When was the last time you took a good look at your Linkedin Careers page? Do you even have a Linkedin Careers page? In all fairness, a Linkedin Careers page may not be as vital for some companies as others. However, if you can leverage social media for your employer branding presence more, why not start?
There are two main parts to your company careers page: Life and Jobs. These two tabs help to show candidates who you are and the jobs you have available. Please note that pages for Search and Staffing companies will have a What We Do tab instead of the Life tab. If you’d like to find out how you can get started and how to edit these pages, Linkedin have a bunch of handy resources which you can check out here.
Our Careers page has an intro video, showcases our founders Ben and Dave, some lovely company photos, employee perspectives and testimonials!
5. Networking and Meetups
Sometimes showing up and being present is the best way to get your employer brand out there. Reach out to your star employees and ask them to attend events and meetups for networking opportunities.
This is a perfect fit for employer branding because peers relate better to each other. It’s more natural for someone to be at an event that is relevant to them and spruik the company they’re from to others. Compare this scenario to you as a recruiter or people and culture professional looking for talent, and you can see which one works better.
Remember, your employer brand is your reputation. Ask yourself how you can create employee advocates that promote your company in a positive light.
The Key Takeaways
You’d be forgiven for feeling overwhelmed by everything I’ve just covered here so I’ll try and summarise the important points for you.
Your employer brand is your reputation

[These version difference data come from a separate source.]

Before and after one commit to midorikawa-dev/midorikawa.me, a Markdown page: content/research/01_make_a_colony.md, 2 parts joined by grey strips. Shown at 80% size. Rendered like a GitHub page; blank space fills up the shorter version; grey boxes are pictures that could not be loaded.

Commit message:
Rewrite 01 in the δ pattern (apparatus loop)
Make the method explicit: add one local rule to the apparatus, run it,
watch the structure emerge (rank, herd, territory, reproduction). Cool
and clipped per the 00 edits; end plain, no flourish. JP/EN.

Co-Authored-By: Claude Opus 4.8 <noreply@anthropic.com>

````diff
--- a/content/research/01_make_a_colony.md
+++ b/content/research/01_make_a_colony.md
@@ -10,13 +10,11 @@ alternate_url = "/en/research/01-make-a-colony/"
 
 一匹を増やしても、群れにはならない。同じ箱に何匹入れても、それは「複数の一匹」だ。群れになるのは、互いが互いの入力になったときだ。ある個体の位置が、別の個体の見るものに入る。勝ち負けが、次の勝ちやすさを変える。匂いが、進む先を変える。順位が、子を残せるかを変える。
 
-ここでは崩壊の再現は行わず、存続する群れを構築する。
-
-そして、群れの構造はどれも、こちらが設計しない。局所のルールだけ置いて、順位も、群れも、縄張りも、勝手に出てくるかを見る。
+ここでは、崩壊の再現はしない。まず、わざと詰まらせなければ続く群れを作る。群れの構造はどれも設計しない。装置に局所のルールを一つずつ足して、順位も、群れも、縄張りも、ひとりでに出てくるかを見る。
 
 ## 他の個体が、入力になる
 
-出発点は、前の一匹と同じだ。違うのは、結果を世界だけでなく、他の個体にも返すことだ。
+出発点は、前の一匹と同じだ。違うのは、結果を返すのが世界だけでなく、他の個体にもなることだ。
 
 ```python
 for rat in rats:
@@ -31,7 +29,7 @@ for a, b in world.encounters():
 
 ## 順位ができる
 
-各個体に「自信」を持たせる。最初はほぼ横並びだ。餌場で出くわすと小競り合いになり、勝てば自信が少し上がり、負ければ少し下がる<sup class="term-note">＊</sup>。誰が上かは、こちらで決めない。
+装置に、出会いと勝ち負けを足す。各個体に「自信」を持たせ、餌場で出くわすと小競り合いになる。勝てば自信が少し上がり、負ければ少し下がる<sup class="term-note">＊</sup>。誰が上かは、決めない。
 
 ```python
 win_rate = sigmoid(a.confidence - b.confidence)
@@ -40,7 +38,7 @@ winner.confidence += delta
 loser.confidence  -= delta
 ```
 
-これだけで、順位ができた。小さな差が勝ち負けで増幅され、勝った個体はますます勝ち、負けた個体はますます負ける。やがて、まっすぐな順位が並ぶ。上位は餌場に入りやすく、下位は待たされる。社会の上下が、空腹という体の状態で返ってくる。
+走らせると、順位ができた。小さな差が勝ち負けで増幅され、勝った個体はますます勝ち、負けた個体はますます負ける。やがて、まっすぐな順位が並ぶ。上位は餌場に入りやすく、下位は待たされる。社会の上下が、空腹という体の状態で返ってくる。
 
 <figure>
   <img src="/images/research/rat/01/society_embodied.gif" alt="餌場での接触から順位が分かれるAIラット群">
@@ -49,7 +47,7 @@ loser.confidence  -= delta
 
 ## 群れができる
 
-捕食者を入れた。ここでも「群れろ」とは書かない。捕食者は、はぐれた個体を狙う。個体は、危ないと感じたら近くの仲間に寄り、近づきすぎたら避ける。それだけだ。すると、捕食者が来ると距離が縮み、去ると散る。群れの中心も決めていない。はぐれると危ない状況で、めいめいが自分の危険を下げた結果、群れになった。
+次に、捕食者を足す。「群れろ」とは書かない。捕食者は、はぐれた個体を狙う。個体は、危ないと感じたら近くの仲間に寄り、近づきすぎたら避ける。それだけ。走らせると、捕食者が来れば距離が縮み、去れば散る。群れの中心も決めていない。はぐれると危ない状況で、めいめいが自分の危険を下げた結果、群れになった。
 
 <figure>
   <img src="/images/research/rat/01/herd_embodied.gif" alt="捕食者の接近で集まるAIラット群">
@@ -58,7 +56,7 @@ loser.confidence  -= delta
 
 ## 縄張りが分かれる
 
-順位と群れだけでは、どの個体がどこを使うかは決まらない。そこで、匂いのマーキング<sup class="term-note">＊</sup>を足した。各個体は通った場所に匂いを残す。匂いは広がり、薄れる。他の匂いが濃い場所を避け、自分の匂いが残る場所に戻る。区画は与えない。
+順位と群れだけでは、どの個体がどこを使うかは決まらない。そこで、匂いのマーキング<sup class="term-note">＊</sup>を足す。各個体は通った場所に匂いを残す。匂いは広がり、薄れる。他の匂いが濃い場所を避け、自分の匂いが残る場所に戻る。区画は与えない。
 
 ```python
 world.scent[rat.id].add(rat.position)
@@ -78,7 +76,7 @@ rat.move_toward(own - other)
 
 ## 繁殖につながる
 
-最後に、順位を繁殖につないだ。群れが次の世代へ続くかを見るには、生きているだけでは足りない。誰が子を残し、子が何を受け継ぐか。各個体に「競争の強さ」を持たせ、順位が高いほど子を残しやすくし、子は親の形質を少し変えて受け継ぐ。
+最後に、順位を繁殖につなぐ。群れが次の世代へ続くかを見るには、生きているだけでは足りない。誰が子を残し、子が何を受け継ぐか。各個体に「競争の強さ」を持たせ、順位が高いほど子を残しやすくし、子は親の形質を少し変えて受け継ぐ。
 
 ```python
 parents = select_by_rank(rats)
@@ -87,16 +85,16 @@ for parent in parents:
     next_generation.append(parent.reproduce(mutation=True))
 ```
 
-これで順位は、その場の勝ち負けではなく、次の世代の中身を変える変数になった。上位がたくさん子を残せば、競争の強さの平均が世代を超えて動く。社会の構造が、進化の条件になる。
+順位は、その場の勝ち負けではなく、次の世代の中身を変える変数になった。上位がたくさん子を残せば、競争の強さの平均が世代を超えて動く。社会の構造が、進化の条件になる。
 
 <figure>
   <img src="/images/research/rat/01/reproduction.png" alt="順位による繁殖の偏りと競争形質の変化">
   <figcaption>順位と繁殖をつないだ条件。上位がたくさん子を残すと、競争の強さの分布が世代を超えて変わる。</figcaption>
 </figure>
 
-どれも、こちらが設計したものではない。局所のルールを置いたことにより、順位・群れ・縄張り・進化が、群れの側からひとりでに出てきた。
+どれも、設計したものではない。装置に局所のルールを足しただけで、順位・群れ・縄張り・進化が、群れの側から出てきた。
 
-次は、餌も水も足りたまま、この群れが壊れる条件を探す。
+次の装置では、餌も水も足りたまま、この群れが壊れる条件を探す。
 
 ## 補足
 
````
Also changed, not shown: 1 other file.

Your employee value proposition (EVP) is your offering
Strategy 1: Showcase it! Build up your employer brand backed by strong EVP
Strategy 2: Create content that speaks to the talent you want to attract
Strategy 3: Honesty and Authenticity from start to finish with candidates
Strategy 4: Employees as advocates. By leveraging a number of key channels, your employees will soon become your greatest advantage in getting your employer brand out to market.
Alex Hattingh is the Chief People Officer at Employment Hero and she has over 15 years experience in people management. Alex derives energy and passion from helping both companies and their employees succeed. Alex’s roles have covered large Fortune 500 companies through to start-ups.